- **Change listing data**:
---------------

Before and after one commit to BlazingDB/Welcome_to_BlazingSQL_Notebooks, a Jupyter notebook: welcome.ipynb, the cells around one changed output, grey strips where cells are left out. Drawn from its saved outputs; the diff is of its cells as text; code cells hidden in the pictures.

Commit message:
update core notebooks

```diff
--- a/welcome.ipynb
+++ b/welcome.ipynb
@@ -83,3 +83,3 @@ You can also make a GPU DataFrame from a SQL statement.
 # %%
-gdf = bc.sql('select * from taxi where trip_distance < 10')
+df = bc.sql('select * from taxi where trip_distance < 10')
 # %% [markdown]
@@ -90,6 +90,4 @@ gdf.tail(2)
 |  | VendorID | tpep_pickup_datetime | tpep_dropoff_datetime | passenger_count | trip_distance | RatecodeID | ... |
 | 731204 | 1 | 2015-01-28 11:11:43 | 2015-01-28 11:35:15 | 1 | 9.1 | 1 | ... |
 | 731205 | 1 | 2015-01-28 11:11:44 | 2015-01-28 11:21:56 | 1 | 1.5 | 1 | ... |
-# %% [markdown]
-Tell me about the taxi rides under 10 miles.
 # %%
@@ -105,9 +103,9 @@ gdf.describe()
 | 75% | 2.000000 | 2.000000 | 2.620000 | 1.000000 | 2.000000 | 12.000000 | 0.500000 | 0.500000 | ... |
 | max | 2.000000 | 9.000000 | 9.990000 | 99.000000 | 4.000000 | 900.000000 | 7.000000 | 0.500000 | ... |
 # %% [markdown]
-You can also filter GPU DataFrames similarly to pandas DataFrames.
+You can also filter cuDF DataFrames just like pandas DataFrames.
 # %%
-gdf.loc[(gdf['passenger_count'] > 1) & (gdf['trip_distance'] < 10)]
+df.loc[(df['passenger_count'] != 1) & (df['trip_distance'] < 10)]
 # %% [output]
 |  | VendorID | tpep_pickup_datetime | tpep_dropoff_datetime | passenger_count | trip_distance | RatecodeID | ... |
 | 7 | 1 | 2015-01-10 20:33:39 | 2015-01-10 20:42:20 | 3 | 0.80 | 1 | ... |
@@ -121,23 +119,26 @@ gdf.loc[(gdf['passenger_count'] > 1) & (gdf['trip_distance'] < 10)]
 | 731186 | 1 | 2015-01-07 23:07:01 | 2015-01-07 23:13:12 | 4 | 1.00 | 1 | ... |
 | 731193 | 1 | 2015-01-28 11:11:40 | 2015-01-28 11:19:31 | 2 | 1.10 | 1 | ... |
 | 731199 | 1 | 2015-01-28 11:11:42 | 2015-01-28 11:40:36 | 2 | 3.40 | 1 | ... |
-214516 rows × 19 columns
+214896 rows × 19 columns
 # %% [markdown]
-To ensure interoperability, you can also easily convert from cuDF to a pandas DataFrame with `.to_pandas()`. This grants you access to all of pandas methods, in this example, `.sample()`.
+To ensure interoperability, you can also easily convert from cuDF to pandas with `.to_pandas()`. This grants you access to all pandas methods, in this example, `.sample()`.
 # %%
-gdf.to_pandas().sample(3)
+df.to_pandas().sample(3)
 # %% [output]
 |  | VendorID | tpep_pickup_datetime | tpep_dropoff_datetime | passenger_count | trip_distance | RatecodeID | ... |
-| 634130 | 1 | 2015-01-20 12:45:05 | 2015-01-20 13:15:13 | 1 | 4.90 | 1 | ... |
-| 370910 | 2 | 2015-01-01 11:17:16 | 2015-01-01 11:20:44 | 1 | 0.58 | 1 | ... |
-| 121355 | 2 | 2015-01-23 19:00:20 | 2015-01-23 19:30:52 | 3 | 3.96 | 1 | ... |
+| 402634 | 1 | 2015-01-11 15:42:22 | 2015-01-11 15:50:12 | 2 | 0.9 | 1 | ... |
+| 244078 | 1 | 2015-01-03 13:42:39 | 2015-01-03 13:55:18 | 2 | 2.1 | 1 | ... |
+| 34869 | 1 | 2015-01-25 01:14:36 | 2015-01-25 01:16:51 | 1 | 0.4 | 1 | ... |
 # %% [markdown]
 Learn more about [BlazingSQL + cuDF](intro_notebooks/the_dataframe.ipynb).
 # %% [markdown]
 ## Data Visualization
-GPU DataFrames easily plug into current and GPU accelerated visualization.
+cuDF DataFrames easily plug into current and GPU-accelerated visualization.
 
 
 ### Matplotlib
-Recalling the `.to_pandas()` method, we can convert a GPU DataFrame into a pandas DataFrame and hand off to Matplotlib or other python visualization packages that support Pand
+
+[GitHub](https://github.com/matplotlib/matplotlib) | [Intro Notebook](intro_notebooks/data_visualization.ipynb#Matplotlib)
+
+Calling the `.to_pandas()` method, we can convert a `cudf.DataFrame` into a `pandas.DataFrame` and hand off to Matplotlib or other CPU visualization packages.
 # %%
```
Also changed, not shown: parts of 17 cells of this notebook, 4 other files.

---------------

- **What is needed**: Your task is to gather all lines from the entries above that hold the word "ipynb".

- **Exercise answer**:
Before and after one commit to BlazingDB/Welcome_to_BlazingSQL_Notebooks, a Jupyter notebook: welcome.ipynb, the cells around one changed output, grey strips where cells are left out. Drawn from its saved outputs; the diff is of its cells as text; code cells hidden in the pictures.
--- a/welcome.ipynb
+++ b/welcome.ipynb
 Learn more about [BlazingSQL + cuDF](intro_notebooks/the_dataframe.ipynb).
+[GitHub](https://github.com/matplotlib/matplotlib) | [Intro Notebook](intro_notebooks/data_visualization.ipynb#Matplotlib)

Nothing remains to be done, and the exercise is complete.